_WHAT IS EXPECTED_
Pull every line with "Scanner" from the data below and copy it.

**** DATA FOR ANALYSIS ****

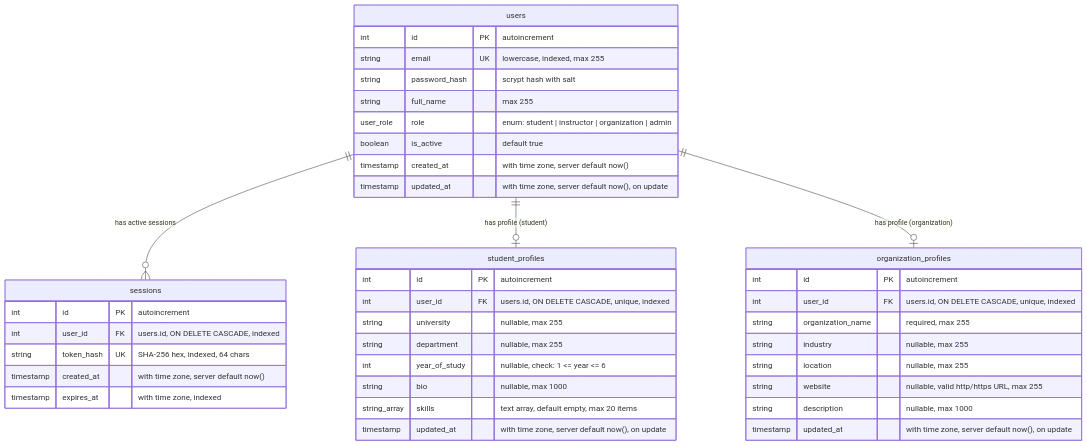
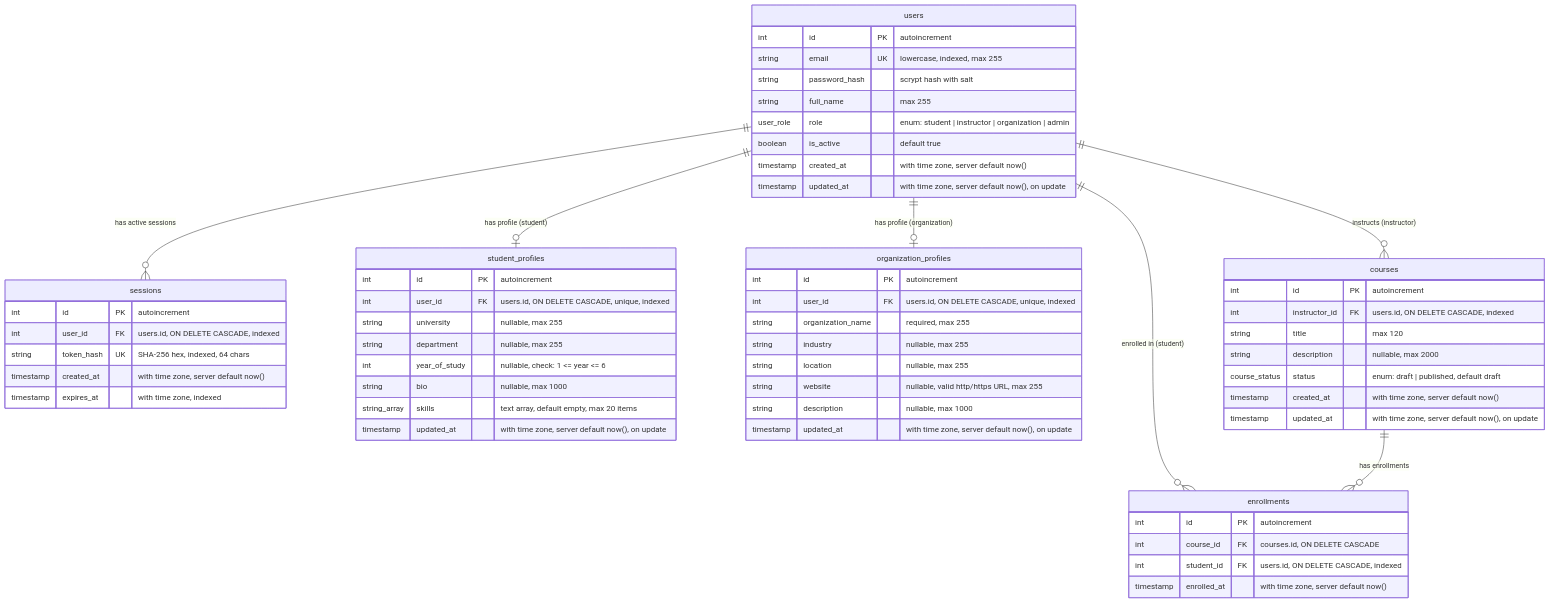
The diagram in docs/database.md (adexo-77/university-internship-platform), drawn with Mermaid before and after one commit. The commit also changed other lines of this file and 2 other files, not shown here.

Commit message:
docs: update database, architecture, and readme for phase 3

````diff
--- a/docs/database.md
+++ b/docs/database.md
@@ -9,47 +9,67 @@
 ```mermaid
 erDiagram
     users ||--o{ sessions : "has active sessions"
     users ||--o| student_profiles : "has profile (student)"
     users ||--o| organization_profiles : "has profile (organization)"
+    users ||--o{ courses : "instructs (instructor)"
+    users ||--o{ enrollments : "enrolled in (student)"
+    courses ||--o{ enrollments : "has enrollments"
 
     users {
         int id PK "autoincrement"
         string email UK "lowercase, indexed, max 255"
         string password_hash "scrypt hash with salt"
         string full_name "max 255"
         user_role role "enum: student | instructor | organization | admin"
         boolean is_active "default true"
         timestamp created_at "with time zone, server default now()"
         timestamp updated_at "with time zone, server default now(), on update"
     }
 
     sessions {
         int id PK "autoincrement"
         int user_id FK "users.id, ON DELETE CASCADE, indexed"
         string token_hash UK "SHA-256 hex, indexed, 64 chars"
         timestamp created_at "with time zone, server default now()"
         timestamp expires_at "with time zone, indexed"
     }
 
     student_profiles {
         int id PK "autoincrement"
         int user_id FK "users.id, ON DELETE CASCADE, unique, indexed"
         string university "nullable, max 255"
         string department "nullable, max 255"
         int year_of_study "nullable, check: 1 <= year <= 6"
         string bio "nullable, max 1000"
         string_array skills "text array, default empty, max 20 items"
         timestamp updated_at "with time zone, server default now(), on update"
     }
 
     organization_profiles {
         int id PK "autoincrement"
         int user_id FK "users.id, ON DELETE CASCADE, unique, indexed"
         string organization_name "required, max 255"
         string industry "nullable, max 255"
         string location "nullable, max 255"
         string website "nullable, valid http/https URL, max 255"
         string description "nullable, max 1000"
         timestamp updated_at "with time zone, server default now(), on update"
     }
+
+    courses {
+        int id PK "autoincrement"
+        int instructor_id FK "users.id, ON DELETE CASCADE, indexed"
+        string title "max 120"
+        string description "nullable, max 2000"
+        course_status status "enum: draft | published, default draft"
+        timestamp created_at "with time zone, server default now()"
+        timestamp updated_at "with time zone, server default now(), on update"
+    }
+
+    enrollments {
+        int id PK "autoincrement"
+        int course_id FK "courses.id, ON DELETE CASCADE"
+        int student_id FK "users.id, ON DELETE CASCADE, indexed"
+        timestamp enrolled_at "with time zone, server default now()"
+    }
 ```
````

****
**** DATA FOR ANALYSIS ****

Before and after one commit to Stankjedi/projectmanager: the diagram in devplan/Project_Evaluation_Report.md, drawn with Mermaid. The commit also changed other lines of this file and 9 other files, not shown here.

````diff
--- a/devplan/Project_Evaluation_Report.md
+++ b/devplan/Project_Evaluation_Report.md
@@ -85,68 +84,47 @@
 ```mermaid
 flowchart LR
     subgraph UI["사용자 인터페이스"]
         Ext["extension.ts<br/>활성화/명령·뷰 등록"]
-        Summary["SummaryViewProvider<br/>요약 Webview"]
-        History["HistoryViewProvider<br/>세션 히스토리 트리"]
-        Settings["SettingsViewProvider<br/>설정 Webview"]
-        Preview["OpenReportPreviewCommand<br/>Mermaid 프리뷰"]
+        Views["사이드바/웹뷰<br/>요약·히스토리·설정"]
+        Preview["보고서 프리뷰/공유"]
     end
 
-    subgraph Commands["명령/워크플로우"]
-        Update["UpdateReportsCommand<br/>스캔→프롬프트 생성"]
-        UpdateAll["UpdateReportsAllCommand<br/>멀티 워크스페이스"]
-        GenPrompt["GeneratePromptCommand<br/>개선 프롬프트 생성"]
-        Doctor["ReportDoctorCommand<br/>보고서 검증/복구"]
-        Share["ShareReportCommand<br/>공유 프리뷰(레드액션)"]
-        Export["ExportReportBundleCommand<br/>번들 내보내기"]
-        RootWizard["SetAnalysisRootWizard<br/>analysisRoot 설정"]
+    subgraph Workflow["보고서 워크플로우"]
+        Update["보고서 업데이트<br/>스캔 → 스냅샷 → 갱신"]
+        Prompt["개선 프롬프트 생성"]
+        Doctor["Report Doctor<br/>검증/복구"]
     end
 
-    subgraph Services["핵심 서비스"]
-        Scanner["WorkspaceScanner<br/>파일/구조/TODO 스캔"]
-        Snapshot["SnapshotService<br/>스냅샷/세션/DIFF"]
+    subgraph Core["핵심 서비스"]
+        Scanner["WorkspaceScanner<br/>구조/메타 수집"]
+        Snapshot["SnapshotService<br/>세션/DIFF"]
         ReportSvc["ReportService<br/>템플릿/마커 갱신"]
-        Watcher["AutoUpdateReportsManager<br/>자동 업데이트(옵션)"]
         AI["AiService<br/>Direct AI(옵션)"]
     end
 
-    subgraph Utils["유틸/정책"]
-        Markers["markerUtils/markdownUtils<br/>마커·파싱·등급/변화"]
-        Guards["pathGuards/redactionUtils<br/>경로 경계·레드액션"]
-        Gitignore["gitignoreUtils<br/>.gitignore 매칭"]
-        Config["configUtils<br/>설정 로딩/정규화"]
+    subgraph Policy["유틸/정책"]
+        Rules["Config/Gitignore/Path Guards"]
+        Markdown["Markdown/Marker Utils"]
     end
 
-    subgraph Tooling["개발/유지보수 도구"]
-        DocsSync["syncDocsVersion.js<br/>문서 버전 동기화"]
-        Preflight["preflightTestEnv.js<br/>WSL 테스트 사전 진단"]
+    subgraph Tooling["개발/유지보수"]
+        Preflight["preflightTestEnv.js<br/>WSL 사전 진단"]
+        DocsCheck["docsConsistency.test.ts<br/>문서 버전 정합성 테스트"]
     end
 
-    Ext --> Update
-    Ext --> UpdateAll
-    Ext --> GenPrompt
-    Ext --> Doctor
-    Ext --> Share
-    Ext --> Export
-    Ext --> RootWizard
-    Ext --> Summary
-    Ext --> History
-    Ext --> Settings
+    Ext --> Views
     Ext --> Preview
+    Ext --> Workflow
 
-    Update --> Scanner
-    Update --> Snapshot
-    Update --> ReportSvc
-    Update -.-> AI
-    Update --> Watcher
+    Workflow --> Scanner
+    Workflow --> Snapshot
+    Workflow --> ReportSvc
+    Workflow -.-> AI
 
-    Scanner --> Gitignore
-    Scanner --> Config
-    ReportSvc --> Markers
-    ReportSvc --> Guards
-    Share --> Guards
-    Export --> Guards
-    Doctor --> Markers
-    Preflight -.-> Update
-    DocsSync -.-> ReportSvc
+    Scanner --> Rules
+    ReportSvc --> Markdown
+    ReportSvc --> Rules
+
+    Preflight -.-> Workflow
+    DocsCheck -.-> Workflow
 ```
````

****

_FINAL ANSWER_
-        Scanner["WorkspaceScanner<br/>파일/구조/TODO 스캔"]
+        Scanner["WorkspaceScanner<br/>구조/메타 수집"]
-    Update --> Scanner
+    Workflow --> Scanner
-    Scanner --> Gitignore
-    Scanner --> Config
+    Scanner --> Rules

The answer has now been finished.